Is there an ideal role for philanthropy?
‘Ideally,’ feels Erna Witoelar, ‘philanthropic efforts and social investments should be well coordinated with the appropriate government agency or local government to ensure aid effectiveness and project harmonization. This will increase the coverage and decrease overlapping of projects, and in the long run will ensure “development for all”.’
Ultimately, she feels, donors will be guided not only by principle per se but because they see their long-term interests bound up in such an approach: ‘A sustainable community (in health, education and income terms) creates a stable and sustainable economy – with smaller disparities and wider peace and security – which in turn creates a good growth environment for business and the middle class.’
Similarly, the ideal for Rodrigo Baggio is ‘a Brazil in which government, NGOs and businesses work collaboratively to build a stronger and more democratic society. Civil society and philanthropic organizations play a key role in holding other sectors of society accountable for their actions.

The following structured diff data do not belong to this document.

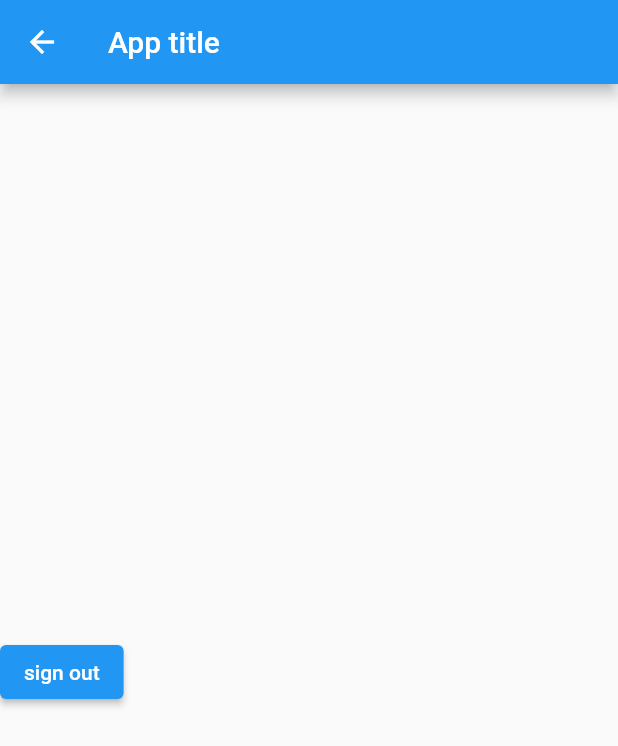
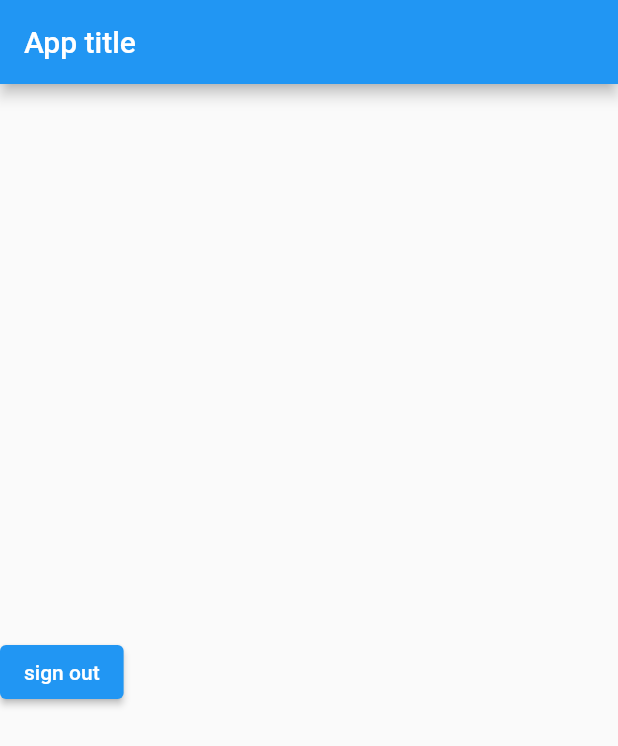
Before and after one commit to MEnbiyaDemir/flutter_training, a Flutter app: the HomePage screen opened directly, after a tap on "sign out", on a phone screen of 412 x 824 dp. Shown: the top 746 px of the screen. Run offline on Flutter 3.47's test engine with Material 2 defaults, Android fonts, the phone set to English and light mode, and no system bars; our stand-ins replace firebase_auth, firebase_core; accounts and stored records are empty.

Commit message:
signout button navigation fix

```diff
--- a/lib/features/auth/auth_view.dart
+++ b/lib/features/auth/auth_view.dart
@@ -75,7 +75,7 @@ return TextButton(onPressed: (){setState(() {
 
   @override
   Widget build(BuildContext context) {
-    return Scaffold(appBar: AppBar(title: _title()),
+    return Scaffold(appBar: AppBar(title: _title(),automaticallyImplyLeading: false),
     body: Column(
       crossAxisAlignment: CrossAxisAlignment.center,
       mainAxisAlignment: MainAxisAlignment.center,
--- a/lib/features/home/view/home_view.dart
+++ b/lib/features/home/view/home_view.dart
@@ -2,9 +2,14 @@ import 'package:flutter/material.dart';
 import 'package:firebase_auth/firebase_auth.dart';
 import 'package:recipe_app/core/auth/auth.dart';
 
-class HomePage extends StatelessWidget {
+class HomePage extends StatefulWidget {
   HomePage({super.key});
 
+  @override
+  State<HomePage> createState() => _HomePageState();
+}
+
+class _HomePageState extends State<HomePage> {
   final User? user = Auth().currentUser;
 
   Future<void> signOut() async{
@@ -20,7 +25,11 @@ class HomePage extends StatelessWidget {
   }
 
   Widget _signoutButton(){
-    return ElevatedButton(onPressed: signOut,
+    return ElevatedButton(onPressed: () {
+      signOut();
+
+      Navigator.pushReplacement(context, MaterialPageRoute(builder: (context) => HomePage()));
+    },
      child: const Text("sign out"));
 
   }
@@ -28,7 +37,7 @@ class HomePage extends StatelessWidget {
   @override
   Widget build(BuildContext context) {
     return Scaffold(
-      appBar: AppBar(title: _title()),
+      appBar: AppBar(title: _title(),automaticallyImplyLeading: false,),
       body: Column(
         crossAxisAlignment: CrossAxisAlignment.center,
         mainAxisAlignment: MainAxisAlignment.center,
```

All three have something important to contribute and must work together to build a healthy nation.’
Baggio also adds a plea for more international funding for Brazil and for Latin America more widely: only 11 per cent of cross-border funding from the US goes to Latin America, compared with 19.3 per cent for Sub-Saharan Africa and 18.1 per cent for Asia, yet more than 40 per cent of Latin Americans continue to live below the poverty line ‘and governments in the region don’t have the resources to tackle these issues alone’.

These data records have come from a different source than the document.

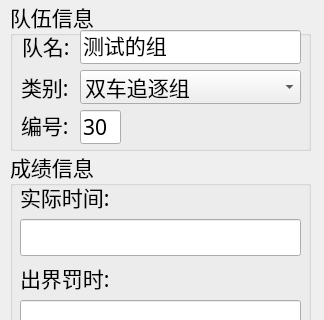
The window that confirmwindow.ui (ZzzzzzS/TimingSystemUper) describes before a commit, drawn with Qt 5; both pictures show x 0 to 324 and y 0 to 320 of the 324 by 576 pixel window.
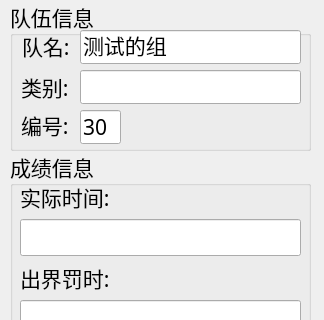
The same window after the commit.

Patch:
```diff
--- a/confirmwindow.ui
+++ b/confirmwindow.ui
@@ -95,46 +95,6 @@
      <string>类别:</string>
     </property>
    </widget>
-   <widget class="QComboBox" name="TypeBox">
-    <property name="geometry">
-     <rect>
-      <x>70</x>
-      <y>70</y>
-      <width>221</width>
-      <height>34</height>
-     </rect>
-    </property>
-    <item>
-     <property name="text">
-      <string>双车追逐组</string>
-     </property>
-    </item>
-    <item>
-     <property name="text">
-      <string>电磁竞速组</string>
-     </property>
-    </item>
-    <item>
-     <property name="text">
-      <string>电磁节能组</string>
-     </property>
-    </item>
-    <item>
-     <property name="text">
-      <string>四轮摄像头组</string>
-     </property>
-    </item>
-    <item>
-     <property name="text">
-      <string>直立摄像头组</string>
-     </property>
-    </item>
-    <item>
-     <property name="text">
-      <string>信标组</string>
-     </property>
-    </item>
-   </widget>
    <widget class="QLabel" name="label">
     <property name="geometry">
      <rect>
@@ -160,6 +120,25 @@
     <property name="text">
      <string>测试的组</string>
     </property>
+    <property name="readOnly">
+     <bool>true</bool>
+    </property>
+   </widget>
+   <widget class="QLineEdit" name="TypeLine">
+    <property name="geometry">
+     <rect>
+      <x>70</x>
+      <y>70</y>
+      <width>221</width>
+      <height>34</height>
+     </rect>
+    </property>
+    <property name="text">
+     <string/>
+    </property>
+    <property name="readOnly">
+     <bool>true</bool>
+    </property>
    </widget>
   </widget>
   <widget class="QGroupBox" name="groupBox_2">
```
Left out of the diff: 11 changed lines with no effect on the pictures.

Creating a different future
John Hope Bryant takes up Baggio’s theme of coordinated action, but in a more thoroughgoing and from-the-ground-up way. ‘We need to radically re-imagine the possibilities and the challenges before us,’ he argues, ‘and then take a coordinated new approach.’ This would involve ‘rallying the largest and most innovative funders together around two to five top-tier problems facing the nation, and the world, such as poverty and education, in an effort to be impact players, with a bias towards empowerment. Let the state take the lead around vitally necessary safety net services, and yes let’s provide filler support when the state fails, but philanthropy should focus on creating a different future.’
What has this whistle-stop review of civil society views of philanthropy shown us? For one thing, most of the people we spoke to feel that though philanthropy is on the increase in their country or region, the habit of giving has not yet struck deep roots and philanthropy is still falling far short of its full potential. Even where it is more established, as in the US, it is failing to produce the kinds of general social benefit that it might because it is either going to the wrong places or not being used in a strategic fashion.
Though there is no short or generally applicable answer to the question of what philanthropy’s role should be, the most common view among those we talked to is that it should involve collaborative action on the key questions of a given society or region rather than isolated attempts at a short-term fix. Funders, investors – on whatever scale – business, government and NGOs all have their roles to play.
1 International Grantmaking Update, Foundation Center, October 2006.
Alliance would like to thank the following for contributing to this article:
Rodrigo Baggio Founder and Executive Director of CDI, Brazil
Balázs Dénes Executive Director, Hungarian Civil Liberties Union
John Hope Bryant Founder, Chairman and Chief Executive Officer, Operation HOPE Inc, USA
Jean Claude Rodriguez-Ferrera, Ashoka Fellow, Founder and Director of Desarrollo Comunitario, Spain
Erna Witoelar UN Special Ambassador on the Millenium Development Goals for Asia and the Pacific, Indonesia
Zhuang Ailing Founding Chair and Executive Director of NPO Development Center Shanghai, China
Andrew Milner is Alliance Associate Editor. Email firstname.lastname@example.org